Since very little data has been collected on California American Kestrel populations, the goal of my project is primarily to look at nesting success and nest box occupancy on different agricultural properties in the Central Valley. I am also curious as to whether American Kestrels provided natural pest control services on farms. I began the 2018 breeding season not knowing what to expect in terms of my first season of data collection. After a few setbacks, I was able to install 50 American Kestrel nest boxes on four different properties and started monitoring the boxes for occupancy and nesting status in March. In total, six nest boxes were occupied by American Kestrels, fledging a total of 19 successful kestrels! In addition, one box was occupied by a Western Screech-owl and another by an Ash-throated Flycatcher.
Top: An adult female kestrel with 5 eggs. Bottom: A Western Screech-owl adult with three nestlings.
Interested in documenting prey delivered to nestlings, I stationed myself and volunteers in range of the nest boxes with binoculars where we attempted to identify prey being delivered and monitoring provisioning rates. That proved to be difficult, as most prey items were so small it was almost impossible to identify them, and the kestrels moved faster than we had expected making it difficult to focus on the prey items. That’s when I knew it was time to go back to the drawing board. I installed a motion-activated camera for my last nest box to document prey items as the adults brought back prey to the nest boxes and this proved to be the solution I was looking for! Even though I installed the camera in the middle of the nesting cycle at only one nest box, I documented the prey deliveries to the young from 15 days old to fledging.
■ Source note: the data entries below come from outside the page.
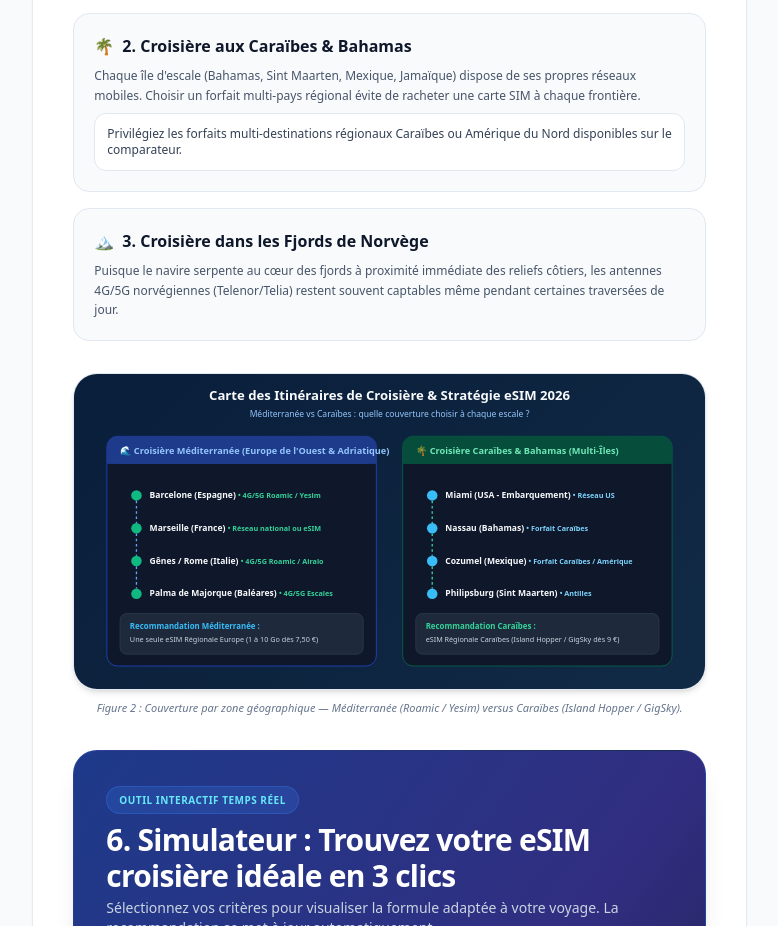
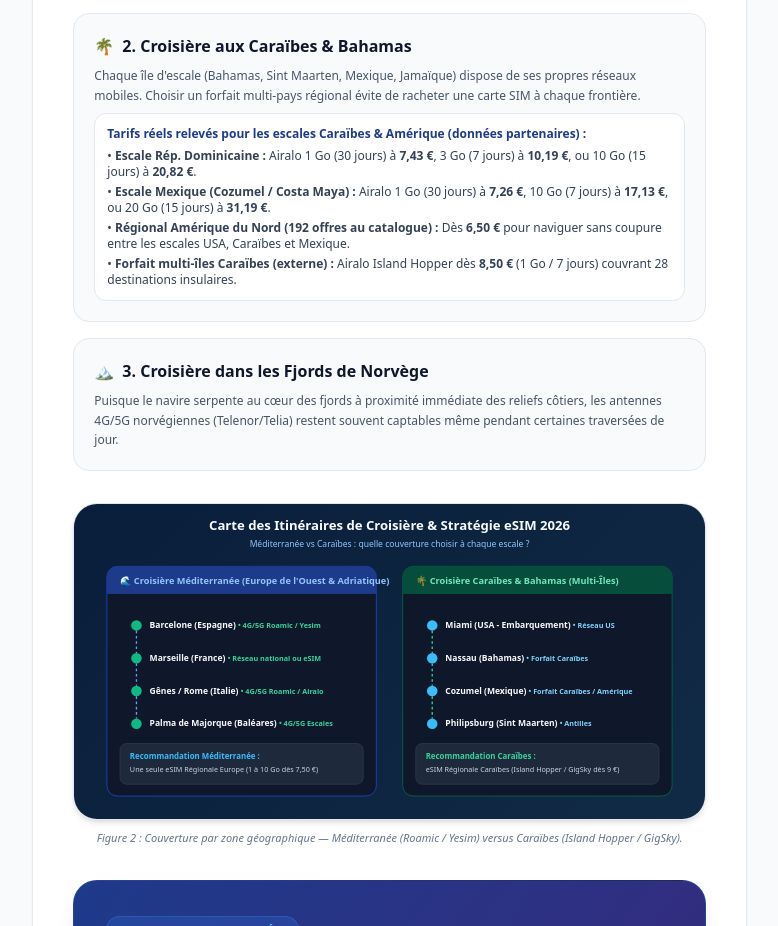
Before and after one commit to mouaffakch/test-technique-mybestsim, a plain HTML site: page partie-2-article-seo/index.html in a window 1280 px wide. Shown: the part 5591-6517 px from the top of the page, without its empty margins (437-1215 px from the left). Drawn offline with nearby package versions, Linux system fonts and the light colour scheme.

Commit message:
feat(article): add exact Caribbean & Mexico CSV package pricing to article section 5

```diff
--- a/partie-2-article-seo/index.html
+++ b/partie-2-article-seo/index.html
@@ -643,10 +643,14 @@
               <p class="text-xs text-slate-600 leading-relaxed">
                 Chaque île d'escale (Bahamas, Sint Maarten, Mexique, Jamaïque) dispose de ses propres réseaux mobiles. Choisir un forfait multi-pays régional évite de racheter une carte SIM à chaque frontière.
               </p>
-              <div class="p-3 bg-white rounded-xl border border-slate-200 text-xs space-y-1">
-                <p class="text-slate-700">
-                  Privilégiez les forfaits multi-destinations régionaux Caraïbes ou Amérique du Nord disponibles sur le comparateur.
-                </p>
+              <div class="p-3 bg-white rounded-xl border border-slate-200 text-xs space-y-1.5">
+                <div class="font-bold text-blue-900">Tarifs réels relevés pour les escales Caraïbes &amp; Amérique (données partenaires) :</div>
+                <div class="text-slate-700 space-y-1">
+                  <div>• <strong>Escale Rép. Dominicaine :</strong> Airalo 1 Go (30 jours) à <strong>7,43 €</strong>, 3 Go (7 jours) à <strong>10,19 €</strong>, ou 10 Go (15 jours) à <strong>20,82 €</strong>.</div>
+                  <div>• <strong>Escale Mexique (Cozumel / Costa Maya) :</strong> Airalo 1 Go (30 jours) à <strong>7,26 €</strong>, 10 Go (7 jours) à <strong>17,13 €</strong>, ou 20 Go (15 jours) à <strong>31,19 €</strong>.</div>
+                  <div>• <strong>Régional Amérique du Nord (192 offres au catalogue) :</strong> Dès <strong>6,50 €</strong> pour naviguer sans coupure entre les escales USA, Caraïbes et Mexique.</div>
+                  <div>• <strong>Forfait multi-îles Caraïbes (externe) :</strong> Airalo Island Hopper dès <strong>8,50 €</strong> (1 Go / 7 jours) couvrant 28 destinations insulaires.</div>
+                </div>
               </div>
             </div>
 
```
An adult female kestrel delivering a Western Fence Lizard to her young.
Unfortunately, that was also the same time the County wildfire decided to hit, and the property hosting the nest box was evacuated. I was unable to access the camera and nest box for a couple weeks due to the smoke. Luckily, the fire was finally controlled, and I was able to get in to assess the damage. All nestlings had survived but were slightly underdeveloped likely due to a decrease in prey delivery during the fire. Amazingly, the camera batteries hadn’t died, and I captured the smoke of the fire descending on the nest box. I was also able to see that the parents were still delivering to the young and were, hopefully, making up for the period of slower deliveries.
The visible layer of smoke and glowing sun visible from the nest box camera on the second day of the County Fire.
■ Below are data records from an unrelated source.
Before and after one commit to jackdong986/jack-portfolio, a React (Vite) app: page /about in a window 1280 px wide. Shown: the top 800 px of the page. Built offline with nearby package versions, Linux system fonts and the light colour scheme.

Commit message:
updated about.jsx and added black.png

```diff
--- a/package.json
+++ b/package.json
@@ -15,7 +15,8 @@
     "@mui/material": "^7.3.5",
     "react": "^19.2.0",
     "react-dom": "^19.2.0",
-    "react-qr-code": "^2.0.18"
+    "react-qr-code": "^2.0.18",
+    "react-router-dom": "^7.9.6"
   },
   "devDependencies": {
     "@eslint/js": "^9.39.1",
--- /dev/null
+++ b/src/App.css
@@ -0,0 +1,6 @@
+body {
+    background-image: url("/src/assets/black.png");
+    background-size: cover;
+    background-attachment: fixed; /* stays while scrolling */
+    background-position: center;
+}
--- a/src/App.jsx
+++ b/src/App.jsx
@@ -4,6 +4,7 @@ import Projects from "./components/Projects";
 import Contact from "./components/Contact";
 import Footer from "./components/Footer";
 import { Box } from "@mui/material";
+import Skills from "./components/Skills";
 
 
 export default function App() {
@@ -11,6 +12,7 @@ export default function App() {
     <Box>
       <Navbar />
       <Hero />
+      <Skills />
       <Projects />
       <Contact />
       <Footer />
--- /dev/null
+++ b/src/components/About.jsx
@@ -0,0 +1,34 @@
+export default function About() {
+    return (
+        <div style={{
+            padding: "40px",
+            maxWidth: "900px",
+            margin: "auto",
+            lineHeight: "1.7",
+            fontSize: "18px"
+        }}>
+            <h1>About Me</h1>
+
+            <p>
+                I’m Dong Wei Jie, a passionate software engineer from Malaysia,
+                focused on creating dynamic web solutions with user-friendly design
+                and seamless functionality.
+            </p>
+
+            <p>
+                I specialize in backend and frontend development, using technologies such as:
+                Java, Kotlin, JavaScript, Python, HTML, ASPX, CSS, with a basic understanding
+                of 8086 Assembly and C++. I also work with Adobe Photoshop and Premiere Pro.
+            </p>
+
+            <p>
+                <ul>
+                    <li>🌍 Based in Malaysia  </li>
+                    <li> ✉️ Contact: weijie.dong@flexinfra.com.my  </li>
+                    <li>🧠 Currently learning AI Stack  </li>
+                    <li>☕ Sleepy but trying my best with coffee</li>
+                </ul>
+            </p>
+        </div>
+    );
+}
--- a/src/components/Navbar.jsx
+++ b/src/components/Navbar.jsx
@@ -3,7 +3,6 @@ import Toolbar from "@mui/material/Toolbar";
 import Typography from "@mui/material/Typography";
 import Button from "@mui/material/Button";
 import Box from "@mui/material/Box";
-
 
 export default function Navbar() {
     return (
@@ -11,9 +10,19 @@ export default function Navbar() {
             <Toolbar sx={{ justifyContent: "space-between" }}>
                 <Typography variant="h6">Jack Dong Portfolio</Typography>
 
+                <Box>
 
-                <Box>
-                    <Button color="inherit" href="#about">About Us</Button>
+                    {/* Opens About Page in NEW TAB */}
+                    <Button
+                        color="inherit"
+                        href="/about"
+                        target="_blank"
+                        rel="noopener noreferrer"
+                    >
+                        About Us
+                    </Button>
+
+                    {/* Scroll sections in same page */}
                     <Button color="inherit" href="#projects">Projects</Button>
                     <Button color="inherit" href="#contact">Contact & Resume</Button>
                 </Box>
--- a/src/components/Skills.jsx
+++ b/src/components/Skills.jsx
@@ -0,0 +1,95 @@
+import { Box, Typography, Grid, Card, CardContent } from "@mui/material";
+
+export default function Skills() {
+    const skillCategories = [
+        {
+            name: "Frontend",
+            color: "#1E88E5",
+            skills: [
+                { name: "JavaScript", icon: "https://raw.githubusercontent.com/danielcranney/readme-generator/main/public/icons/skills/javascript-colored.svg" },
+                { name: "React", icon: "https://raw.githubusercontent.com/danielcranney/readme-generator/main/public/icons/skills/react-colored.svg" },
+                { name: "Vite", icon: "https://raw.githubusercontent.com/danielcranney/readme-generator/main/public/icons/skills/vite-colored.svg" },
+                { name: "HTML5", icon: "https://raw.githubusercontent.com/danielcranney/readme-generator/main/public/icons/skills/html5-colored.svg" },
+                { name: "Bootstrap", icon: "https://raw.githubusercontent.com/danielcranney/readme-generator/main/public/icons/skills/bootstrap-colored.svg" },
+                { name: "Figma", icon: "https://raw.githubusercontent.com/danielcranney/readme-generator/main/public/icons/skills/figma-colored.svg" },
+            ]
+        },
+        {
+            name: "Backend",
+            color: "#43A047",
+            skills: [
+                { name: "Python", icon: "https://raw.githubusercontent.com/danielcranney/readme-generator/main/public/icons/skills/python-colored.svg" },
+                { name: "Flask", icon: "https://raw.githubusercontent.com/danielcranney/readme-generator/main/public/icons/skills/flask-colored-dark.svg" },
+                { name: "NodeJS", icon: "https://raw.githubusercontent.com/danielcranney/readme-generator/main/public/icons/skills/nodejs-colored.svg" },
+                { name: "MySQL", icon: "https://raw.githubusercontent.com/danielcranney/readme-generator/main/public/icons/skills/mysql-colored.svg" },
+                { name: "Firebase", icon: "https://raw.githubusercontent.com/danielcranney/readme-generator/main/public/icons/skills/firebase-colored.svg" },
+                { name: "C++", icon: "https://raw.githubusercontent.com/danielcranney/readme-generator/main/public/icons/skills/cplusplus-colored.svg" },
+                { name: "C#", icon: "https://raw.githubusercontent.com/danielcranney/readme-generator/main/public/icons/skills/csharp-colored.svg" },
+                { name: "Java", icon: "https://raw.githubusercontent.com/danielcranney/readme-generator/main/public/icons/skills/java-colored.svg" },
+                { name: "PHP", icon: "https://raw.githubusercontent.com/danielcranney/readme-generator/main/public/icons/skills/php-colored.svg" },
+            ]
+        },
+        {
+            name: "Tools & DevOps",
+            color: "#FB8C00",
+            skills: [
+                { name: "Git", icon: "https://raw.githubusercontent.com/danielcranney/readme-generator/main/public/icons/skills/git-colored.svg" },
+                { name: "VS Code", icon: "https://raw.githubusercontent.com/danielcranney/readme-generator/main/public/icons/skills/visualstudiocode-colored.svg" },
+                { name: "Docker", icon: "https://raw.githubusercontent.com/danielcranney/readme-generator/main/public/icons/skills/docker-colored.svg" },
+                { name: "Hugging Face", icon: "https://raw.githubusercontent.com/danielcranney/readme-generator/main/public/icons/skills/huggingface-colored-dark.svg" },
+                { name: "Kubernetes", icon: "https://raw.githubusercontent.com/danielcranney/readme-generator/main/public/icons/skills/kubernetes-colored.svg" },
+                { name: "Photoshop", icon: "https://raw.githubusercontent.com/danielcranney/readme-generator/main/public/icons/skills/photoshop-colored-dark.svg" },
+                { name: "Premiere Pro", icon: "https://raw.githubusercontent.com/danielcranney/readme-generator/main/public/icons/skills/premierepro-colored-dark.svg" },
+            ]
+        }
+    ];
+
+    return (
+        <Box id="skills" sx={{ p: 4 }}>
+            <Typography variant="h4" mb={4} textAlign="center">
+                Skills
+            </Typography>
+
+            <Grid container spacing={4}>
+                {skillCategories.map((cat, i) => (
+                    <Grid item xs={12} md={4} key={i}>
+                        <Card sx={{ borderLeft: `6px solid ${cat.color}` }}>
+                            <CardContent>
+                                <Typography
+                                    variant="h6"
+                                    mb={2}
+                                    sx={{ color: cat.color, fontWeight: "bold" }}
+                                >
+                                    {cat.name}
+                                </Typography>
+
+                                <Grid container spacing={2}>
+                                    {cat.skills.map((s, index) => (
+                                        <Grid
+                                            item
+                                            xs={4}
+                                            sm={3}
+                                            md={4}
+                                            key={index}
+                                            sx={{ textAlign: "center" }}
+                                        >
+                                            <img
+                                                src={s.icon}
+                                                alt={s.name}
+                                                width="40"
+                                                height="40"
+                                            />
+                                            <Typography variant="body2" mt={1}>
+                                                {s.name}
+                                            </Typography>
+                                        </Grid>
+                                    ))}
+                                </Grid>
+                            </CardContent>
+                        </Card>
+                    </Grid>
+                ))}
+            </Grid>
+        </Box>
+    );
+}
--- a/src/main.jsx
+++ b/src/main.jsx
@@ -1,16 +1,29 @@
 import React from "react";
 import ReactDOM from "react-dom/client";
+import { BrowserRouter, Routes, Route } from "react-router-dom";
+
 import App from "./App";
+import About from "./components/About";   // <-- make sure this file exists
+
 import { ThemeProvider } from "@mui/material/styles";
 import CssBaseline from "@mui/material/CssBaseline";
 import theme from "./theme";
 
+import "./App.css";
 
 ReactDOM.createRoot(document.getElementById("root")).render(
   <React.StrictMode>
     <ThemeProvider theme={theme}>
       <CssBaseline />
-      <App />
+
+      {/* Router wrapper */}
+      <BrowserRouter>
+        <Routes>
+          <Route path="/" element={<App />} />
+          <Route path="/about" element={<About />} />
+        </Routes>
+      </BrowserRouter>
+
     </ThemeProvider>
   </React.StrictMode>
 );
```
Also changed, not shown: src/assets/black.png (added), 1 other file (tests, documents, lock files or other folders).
After a week more of development, three of the young successfully fledged, which was captured on camera. After the successful implementation of the motion-activated camera on one nest box, next season I will be installing cameras on all of the occupied nest boxes in order to document prey items delivered to the nestlings and capture any other interesting behavior.
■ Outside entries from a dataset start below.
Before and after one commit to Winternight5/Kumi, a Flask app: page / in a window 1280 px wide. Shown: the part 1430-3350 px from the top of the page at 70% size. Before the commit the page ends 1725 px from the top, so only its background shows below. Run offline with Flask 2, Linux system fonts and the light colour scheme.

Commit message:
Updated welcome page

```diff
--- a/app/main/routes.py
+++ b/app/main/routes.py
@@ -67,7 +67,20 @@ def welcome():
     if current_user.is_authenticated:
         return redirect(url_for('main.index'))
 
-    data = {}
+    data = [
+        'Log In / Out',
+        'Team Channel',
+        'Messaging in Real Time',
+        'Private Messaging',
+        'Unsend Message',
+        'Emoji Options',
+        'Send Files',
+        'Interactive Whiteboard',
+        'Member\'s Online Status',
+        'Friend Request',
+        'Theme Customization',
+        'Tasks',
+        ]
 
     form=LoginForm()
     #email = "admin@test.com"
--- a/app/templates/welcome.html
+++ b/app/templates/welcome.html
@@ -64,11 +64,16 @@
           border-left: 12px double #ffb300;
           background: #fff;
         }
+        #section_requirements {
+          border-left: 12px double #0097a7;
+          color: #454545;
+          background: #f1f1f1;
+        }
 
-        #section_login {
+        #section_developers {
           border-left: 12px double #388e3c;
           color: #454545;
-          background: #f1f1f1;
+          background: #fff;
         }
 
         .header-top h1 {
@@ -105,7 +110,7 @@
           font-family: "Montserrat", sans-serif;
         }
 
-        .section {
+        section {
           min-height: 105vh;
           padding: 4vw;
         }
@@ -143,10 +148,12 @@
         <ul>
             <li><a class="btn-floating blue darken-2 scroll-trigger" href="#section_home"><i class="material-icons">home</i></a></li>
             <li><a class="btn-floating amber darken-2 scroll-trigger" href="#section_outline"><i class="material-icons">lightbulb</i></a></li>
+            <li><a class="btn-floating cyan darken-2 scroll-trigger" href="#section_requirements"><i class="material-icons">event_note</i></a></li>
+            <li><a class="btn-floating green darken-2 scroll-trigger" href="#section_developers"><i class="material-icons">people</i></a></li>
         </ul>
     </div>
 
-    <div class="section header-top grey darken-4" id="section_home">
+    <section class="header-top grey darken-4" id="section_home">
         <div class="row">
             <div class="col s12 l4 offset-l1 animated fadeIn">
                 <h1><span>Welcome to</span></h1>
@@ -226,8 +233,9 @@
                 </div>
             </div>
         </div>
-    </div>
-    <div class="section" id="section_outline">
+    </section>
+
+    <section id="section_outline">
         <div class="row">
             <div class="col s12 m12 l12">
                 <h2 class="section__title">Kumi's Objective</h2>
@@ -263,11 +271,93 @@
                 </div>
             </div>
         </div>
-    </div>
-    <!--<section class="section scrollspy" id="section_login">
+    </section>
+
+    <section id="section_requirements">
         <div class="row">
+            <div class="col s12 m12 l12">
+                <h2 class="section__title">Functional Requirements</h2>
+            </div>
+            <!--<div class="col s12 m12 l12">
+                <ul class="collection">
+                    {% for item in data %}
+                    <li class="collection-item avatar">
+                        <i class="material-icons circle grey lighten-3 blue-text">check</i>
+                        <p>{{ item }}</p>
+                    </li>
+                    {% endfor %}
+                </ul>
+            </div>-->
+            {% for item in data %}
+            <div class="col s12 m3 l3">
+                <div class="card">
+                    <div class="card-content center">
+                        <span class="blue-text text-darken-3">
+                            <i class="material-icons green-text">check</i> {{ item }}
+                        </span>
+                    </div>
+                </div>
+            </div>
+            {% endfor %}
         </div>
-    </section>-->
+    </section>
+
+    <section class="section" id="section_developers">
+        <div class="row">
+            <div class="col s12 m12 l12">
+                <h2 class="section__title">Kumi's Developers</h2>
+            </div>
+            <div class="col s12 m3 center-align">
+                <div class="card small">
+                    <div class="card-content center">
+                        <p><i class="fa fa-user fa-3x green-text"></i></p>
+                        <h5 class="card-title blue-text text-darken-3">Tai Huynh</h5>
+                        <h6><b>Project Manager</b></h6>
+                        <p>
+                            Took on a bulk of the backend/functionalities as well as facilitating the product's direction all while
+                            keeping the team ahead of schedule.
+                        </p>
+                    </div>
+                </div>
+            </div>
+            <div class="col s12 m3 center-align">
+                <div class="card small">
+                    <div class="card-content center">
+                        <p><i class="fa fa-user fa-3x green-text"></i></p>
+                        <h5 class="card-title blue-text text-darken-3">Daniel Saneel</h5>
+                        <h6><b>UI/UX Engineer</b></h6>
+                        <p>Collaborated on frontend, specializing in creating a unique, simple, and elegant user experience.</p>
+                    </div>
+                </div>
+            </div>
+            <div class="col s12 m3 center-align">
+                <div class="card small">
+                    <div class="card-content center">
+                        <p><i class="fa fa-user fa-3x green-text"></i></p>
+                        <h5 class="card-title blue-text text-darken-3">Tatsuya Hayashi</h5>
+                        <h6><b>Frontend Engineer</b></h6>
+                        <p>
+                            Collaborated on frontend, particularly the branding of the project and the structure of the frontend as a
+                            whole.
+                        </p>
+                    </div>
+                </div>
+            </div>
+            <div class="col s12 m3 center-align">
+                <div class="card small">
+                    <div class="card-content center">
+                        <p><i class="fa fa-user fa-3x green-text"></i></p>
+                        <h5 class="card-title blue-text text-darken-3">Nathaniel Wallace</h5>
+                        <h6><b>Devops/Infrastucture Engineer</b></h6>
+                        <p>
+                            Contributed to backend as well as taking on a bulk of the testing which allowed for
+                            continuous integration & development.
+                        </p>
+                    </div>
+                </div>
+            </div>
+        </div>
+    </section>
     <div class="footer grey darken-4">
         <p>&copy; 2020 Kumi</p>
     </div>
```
A “leap of faith” as one of the nestlings leaves the nest box for the first time.